→ Exercise details
Gather each line of the entries below that includes "padding".

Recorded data
• • • • • • •

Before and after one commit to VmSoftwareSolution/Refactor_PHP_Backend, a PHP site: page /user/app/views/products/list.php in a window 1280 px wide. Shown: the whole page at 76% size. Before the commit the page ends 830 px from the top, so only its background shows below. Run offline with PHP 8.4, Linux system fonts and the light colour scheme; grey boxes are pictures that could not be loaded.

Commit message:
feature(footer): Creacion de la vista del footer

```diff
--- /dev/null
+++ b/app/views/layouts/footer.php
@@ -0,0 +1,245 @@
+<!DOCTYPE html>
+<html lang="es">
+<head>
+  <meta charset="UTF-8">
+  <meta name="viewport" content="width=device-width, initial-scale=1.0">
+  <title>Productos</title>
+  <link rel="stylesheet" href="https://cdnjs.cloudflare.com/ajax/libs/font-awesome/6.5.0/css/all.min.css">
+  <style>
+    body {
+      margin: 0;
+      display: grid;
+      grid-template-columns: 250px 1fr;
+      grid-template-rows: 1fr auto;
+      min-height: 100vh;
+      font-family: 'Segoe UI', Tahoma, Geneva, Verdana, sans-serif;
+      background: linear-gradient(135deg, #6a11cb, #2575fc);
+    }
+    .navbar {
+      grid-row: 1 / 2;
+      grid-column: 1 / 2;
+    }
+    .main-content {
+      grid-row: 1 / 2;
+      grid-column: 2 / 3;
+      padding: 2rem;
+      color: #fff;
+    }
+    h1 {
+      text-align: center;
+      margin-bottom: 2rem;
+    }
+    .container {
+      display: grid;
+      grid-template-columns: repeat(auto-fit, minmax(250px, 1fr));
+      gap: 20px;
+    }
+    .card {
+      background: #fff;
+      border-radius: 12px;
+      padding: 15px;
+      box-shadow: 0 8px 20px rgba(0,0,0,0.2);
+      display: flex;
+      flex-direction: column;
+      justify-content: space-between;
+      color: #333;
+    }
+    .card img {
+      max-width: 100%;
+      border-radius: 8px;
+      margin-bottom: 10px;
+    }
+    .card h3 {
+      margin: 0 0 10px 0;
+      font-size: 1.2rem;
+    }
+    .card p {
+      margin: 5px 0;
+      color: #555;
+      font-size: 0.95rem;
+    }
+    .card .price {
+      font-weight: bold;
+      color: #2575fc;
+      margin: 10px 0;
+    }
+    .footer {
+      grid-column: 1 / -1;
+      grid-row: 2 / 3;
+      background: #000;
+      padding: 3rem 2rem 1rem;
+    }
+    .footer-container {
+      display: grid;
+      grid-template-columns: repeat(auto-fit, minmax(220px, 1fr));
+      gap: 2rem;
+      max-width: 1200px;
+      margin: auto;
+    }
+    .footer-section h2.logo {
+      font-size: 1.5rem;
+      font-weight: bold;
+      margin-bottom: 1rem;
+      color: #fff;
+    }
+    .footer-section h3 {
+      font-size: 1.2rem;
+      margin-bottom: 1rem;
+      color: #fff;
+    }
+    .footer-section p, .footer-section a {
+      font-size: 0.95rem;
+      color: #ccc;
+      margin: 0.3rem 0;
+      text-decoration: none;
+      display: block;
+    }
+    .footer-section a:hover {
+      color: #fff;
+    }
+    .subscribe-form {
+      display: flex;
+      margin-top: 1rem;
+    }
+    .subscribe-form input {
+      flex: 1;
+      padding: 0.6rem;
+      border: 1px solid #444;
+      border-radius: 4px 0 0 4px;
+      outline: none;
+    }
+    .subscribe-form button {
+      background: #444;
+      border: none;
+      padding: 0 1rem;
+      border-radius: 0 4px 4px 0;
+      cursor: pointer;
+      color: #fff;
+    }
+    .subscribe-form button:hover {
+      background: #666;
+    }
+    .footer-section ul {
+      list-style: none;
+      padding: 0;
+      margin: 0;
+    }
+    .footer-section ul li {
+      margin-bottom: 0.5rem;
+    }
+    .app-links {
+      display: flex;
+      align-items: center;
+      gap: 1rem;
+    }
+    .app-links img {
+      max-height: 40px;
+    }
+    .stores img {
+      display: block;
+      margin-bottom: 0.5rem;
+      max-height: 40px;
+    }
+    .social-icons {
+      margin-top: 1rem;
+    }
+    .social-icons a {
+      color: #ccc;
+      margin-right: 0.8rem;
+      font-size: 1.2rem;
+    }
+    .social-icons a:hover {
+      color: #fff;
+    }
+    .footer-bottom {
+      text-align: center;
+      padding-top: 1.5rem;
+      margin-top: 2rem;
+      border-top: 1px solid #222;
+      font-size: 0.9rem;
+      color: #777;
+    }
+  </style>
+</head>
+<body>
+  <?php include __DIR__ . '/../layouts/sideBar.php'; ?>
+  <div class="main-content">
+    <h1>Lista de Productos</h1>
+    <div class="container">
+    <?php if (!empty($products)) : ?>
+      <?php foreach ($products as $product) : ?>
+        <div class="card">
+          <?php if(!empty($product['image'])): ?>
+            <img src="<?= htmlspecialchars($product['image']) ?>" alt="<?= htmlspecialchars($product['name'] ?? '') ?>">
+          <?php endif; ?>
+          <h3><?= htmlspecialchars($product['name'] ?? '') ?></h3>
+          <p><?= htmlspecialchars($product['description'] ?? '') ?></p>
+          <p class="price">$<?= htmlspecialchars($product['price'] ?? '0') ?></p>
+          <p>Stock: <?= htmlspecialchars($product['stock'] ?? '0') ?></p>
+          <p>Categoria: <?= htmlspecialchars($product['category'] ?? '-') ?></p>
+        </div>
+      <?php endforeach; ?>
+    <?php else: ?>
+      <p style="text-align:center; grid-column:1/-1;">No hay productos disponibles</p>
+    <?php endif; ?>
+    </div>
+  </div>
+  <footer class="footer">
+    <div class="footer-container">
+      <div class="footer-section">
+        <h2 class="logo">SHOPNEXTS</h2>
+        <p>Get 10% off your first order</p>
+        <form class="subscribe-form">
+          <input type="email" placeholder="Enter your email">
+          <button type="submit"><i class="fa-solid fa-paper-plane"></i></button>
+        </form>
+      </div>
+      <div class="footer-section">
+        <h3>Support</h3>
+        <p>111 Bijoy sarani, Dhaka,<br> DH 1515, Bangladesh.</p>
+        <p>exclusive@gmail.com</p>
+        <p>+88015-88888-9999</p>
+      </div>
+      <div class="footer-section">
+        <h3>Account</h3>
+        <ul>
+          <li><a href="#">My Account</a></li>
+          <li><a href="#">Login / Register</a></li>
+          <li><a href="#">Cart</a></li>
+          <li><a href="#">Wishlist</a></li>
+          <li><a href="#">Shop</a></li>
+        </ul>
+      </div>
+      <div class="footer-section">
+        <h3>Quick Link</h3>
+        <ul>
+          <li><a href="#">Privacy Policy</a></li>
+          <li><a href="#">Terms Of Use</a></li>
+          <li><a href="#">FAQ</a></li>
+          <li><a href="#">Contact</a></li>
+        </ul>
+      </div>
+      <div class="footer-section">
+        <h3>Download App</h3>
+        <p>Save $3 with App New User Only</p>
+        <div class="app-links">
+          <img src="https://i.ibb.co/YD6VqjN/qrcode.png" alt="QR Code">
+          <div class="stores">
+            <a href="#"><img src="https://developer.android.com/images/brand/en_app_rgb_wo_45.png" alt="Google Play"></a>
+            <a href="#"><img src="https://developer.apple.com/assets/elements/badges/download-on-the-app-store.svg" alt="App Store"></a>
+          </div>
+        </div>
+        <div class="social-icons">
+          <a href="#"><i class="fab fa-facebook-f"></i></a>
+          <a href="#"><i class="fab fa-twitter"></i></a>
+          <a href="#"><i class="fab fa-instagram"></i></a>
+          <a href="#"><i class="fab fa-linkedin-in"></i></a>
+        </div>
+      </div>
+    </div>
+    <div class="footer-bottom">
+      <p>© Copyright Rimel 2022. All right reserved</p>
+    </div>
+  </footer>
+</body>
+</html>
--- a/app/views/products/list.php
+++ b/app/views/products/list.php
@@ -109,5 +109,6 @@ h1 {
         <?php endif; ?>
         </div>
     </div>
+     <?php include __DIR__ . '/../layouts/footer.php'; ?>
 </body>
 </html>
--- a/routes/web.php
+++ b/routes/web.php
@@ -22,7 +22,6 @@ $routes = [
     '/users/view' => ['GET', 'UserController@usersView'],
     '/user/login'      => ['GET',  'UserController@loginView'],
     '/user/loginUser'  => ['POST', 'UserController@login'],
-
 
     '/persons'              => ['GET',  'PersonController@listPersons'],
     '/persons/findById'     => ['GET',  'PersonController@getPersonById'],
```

• • • • • • •

→ Solved exercise
+      padding: 2rem;
+      padding: 15px;
+      padding: 3rem 2rem 1rem;
+      padding: 0.6rem;
+      padding: 0 1rem;
+      padding: 0;
+      padding-top: 1.5rem;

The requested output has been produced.